The deadline that passed last night over the deal for Iran to outsource three-quarters of its known stockpile of enriched uranium to Russia for reprocessing is only the latest milestone on the tortuous path towards the West’s acceptance of Iran as a regional power. Even if no deal was agreed, there has been perceptible movement. Nuclear inspectors will still arrive on Sunday at Qom to examine the enrichment site there which has just been disclosed. And further efforts will be made to get the talks going again within the next week or two on how to ensure that reprocessing does take place as a nuclear fuel that can only be used in a civilian reactor. There are good reasons for expecting that progress will continue to be made.
Those reasons no doubt include the continuing consequences of the disputed presidential election in June which has significantly weakened the power of Ayatollah Khamenei, and the embarrassing (to Iran) revelation of the parallel enrichment plant being built near Qom. However, the key reasons are very likely to be fear of Western oil sanctions, combined with growing uncertainty about whether the Iranian regime can continue to count on Russian support to prevent or limit such sanctions, plus anxiety about the economic impact of oil sanctions on the Iranian population against the background of the mullahs’ serious loss of public support already in the bungled elections. The fear among the ruling elite of losing power is, as always in such situations, the decisive factor.
But this still remains an eyeball confrontation. Even if the Vienna deal had gone through, it would not have stopped enrichment (which the Iranians are entitled to pursue under the 1968 Nuclear Non-proliferation Treaty, provided it is for civil energy purposes), and it would take Iran’s centrifuges just a year to replace the 1,200kg of low-enriched uranium removed to Russia. Further, once one secret enrichment plant is discovered, one wonders if there are others. And letting international inspectors into Qom is not necessarily the same as their being able to gather all the information they need – we shall see.

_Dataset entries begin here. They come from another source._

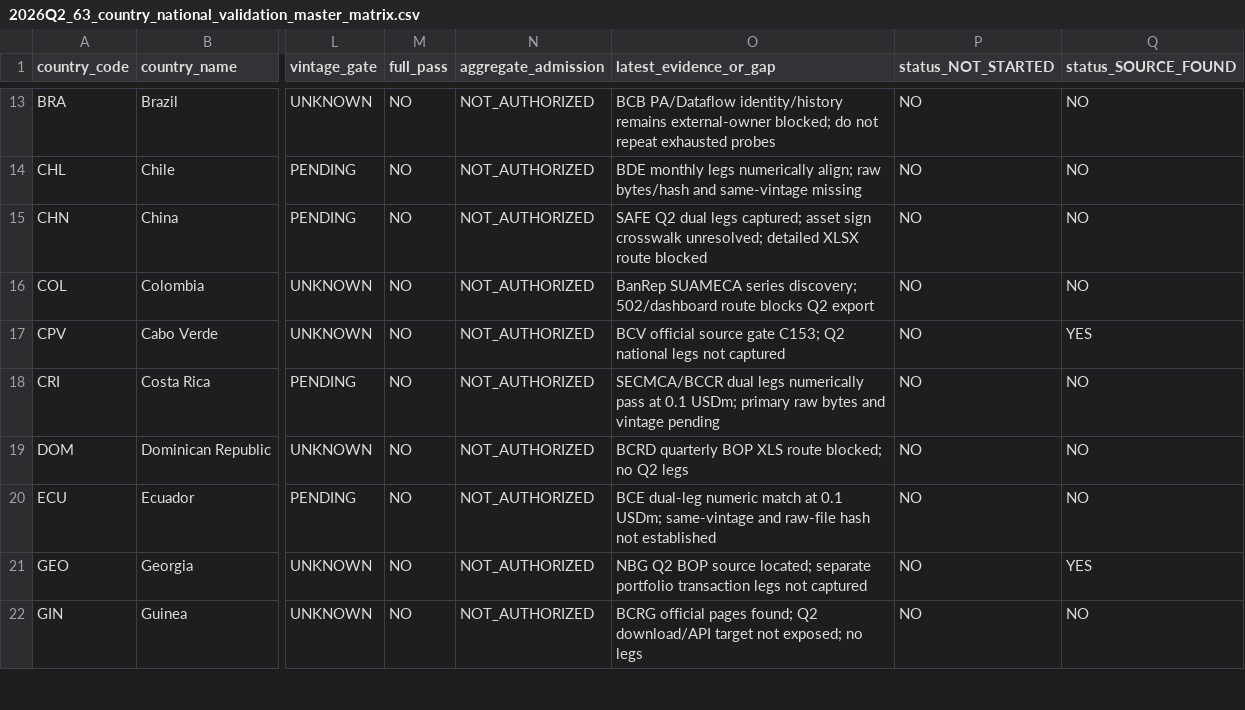
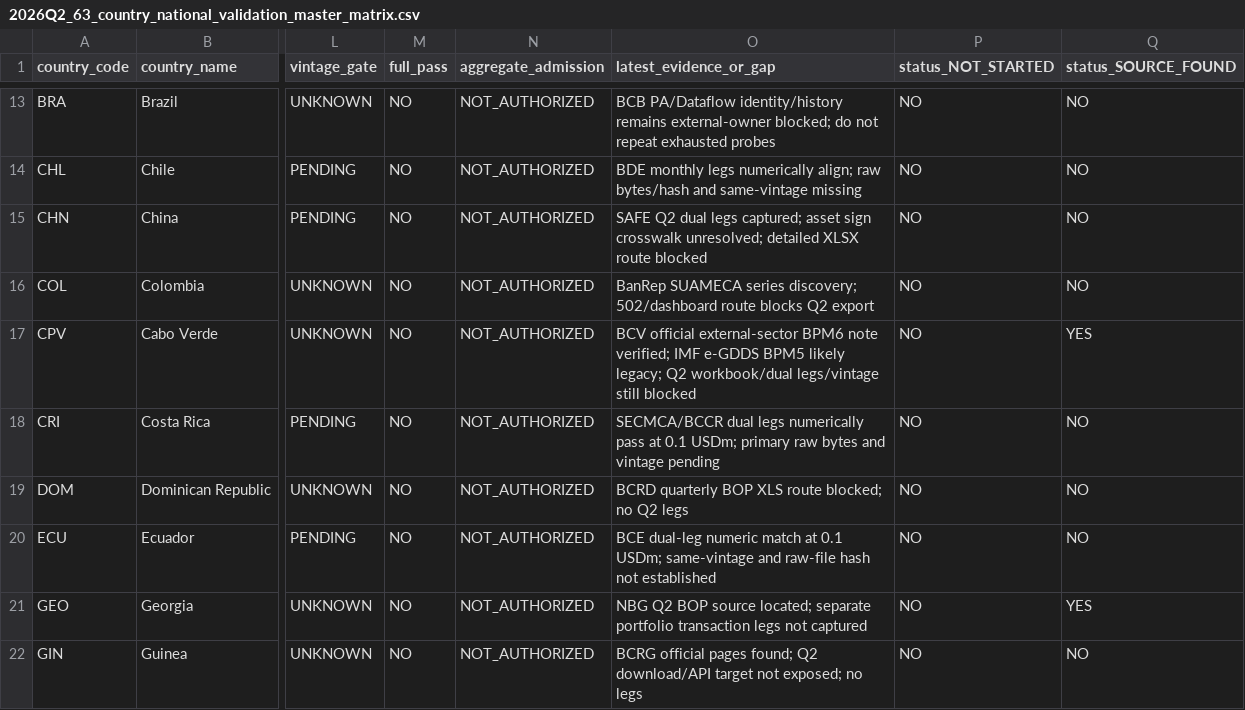
Before and after one commit to duttapalkpa-netizen/PRECISION-WIRES-NSE200-COLLECTOR, a CSV file: docs/evidence/gcr/2026Q2_63_country_national_validation_master_matrix.csv, drawn as a sheet; only a part is shown, gaps mark what is left out; the diff names each change by its address in the sheet, - before the commit and + after, or states it on an @@ line.

Commit message:
docs: clarify CPV BPM6 methodology evidence without gate promotion

```diff
--- a/docs/evidence/gcr/2026Q2_63_country_national_validation_master_matrix.csv
+++ b/docs/evidence/gcr/2026Q2_63_country_national_validation_master_matrix.csv
-O17 (latest_evidence_or_gap): BCV official source gate C153; Q2 national legs not captured
+O17 (latest_evidence_or_gap): BCV official external-sector BPM6 note verified; IMF e-GDDS BPM5 likely legacy; Q2 workbook/dual legs/vintage still blocked
```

Even allowing for all these contingencies, there is still more than a sniff of Western hypocrisy over Iran, as Tayyip Erdogan, the Turkish president, has recently noted. How would any country react if it were surrounded on all sides by nuclear-armed powers, some of them hostile – China, India, Pakistan, Russia, Israel, and an American nuclear-armed fleet in the Gulf? How can it be justified to allow Israel to remain a nuclear State, but forbid Iran to provide itself with similar protection? And, most fundamental of all, what right do nuclear States have to demand that all other States remain non-nuclear when they themselves will not give up their nuclear weapons?